Thank you for visiting Chestertown a few weeks ago for a first hand look at the Chestertown Marina project. There is nothing more reassuring than to have the governor spend “quality time” understanding a local need as great as our endangered public gateway to the Chester River.

Based on your conversation with town leaders, I’m sure you detected the unanimous feeling among Chestertonians that without state help to improve the marina’s existing infrastructure, the public’s downtown access to the Chester River will be forever lost.

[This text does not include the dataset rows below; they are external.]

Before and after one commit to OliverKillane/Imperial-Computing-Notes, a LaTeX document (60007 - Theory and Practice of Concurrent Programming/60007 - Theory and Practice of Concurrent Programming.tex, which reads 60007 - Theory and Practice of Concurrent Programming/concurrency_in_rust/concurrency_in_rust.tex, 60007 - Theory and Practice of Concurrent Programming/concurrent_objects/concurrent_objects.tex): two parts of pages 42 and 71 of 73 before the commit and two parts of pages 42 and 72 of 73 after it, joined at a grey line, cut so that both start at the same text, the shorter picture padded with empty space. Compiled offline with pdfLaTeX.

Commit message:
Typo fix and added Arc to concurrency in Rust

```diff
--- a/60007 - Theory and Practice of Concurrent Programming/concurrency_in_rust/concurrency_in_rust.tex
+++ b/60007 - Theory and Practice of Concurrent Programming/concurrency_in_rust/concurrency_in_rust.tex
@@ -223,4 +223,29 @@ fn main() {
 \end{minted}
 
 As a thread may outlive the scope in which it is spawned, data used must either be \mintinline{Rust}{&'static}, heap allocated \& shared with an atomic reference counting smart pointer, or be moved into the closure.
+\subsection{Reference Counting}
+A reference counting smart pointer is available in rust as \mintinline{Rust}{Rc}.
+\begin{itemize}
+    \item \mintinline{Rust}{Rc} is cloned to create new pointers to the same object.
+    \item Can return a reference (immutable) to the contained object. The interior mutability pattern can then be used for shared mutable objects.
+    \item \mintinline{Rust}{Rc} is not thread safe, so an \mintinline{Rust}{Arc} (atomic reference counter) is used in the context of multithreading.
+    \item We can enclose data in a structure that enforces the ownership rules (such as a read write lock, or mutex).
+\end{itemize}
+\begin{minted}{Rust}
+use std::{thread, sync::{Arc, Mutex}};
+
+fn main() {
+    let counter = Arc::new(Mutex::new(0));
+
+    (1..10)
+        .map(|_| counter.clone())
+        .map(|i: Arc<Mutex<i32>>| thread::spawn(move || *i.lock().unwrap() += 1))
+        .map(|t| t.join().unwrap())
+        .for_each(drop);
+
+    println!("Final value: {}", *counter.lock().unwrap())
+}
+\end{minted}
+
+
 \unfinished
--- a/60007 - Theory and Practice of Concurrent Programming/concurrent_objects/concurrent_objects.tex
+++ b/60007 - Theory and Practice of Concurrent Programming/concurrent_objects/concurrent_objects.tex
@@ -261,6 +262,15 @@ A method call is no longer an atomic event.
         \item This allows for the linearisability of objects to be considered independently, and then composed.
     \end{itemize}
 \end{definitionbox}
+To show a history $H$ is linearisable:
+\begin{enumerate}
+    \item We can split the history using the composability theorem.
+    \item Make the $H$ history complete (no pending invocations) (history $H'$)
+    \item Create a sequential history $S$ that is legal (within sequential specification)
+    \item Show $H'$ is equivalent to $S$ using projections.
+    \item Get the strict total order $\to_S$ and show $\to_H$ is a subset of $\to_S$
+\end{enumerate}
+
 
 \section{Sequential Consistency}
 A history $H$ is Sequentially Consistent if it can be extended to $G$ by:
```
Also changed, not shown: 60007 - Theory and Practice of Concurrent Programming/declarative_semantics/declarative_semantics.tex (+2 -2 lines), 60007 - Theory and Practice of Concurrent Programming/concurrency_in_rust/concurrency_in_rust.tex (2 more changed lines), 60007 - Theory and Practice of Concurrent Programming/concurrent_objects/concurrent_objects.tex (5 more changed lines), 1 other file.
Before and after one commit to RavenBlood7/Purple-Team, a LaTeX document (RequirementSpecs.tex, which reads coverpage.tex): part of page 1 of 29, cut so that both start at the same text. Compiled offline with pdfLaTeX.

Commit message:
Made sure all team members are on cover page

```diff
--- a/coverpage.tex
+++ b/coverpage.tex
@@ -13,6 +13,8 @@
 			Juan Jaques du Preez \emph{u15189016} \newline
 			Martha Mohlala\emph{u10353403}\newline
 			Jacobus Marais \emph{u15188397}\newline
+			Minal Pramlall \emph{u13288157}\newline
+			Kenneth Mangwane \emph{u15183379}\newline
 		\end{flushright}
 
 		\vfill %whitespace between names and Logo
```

While the use of the Chester has changed over time, the river has consistently been the lifeblood of Chestertown for over three centuries, even as the community transitioned from an agricultural port to a contemporary gateway for Chesapeake Bay water and land conservation efforts, education, and recreation. At the same time, it has become a powerful draw for out-of-state tourism, Washington College enrollment, and small businesses.

Without immediate marina improvement, this Town’s hopes for a post-recession economic resurgence will be greatly diminished. Without a viable public space at the very heart of the community, other potential plans for waterfront improvements — whether it be the renovation of the Armory, the placement of a new building for the Washington College Center for Environment & Society, or a riverside hotel and conference center — will fail to materialize. More tangibly, Kent County’s exceptional quality of life will be terminally compromised.

Every year, from large cities to small villages across Maryland, the citizens of Chestertown have supported waterfront capital improvements through their tax dollars to places like Cambridge, Havre de Grace, and Annapolis. Now, after several years of deferring to other worthy and productive projects, our community respectfully requests that it too receive assistance.

Rest assured, Chestertown’s plans for its waterfront do not end with the repair of the marina. The major stakeholders, including the Town, Washington College, and those in the private sector, see this as a critical part of a far more comprehensive vision to maximize the full economic and social impact that the Chester provides the Mid-Shore region. With the State of Maryland taking its proper leadership role to encourage public-private partnership, Chestertown’s capacity to remain vibrant for a fourth century looks very bright indeed.

Thank you for your thoughtful consideration in this matter.

Your friend,


The Chestertown Spy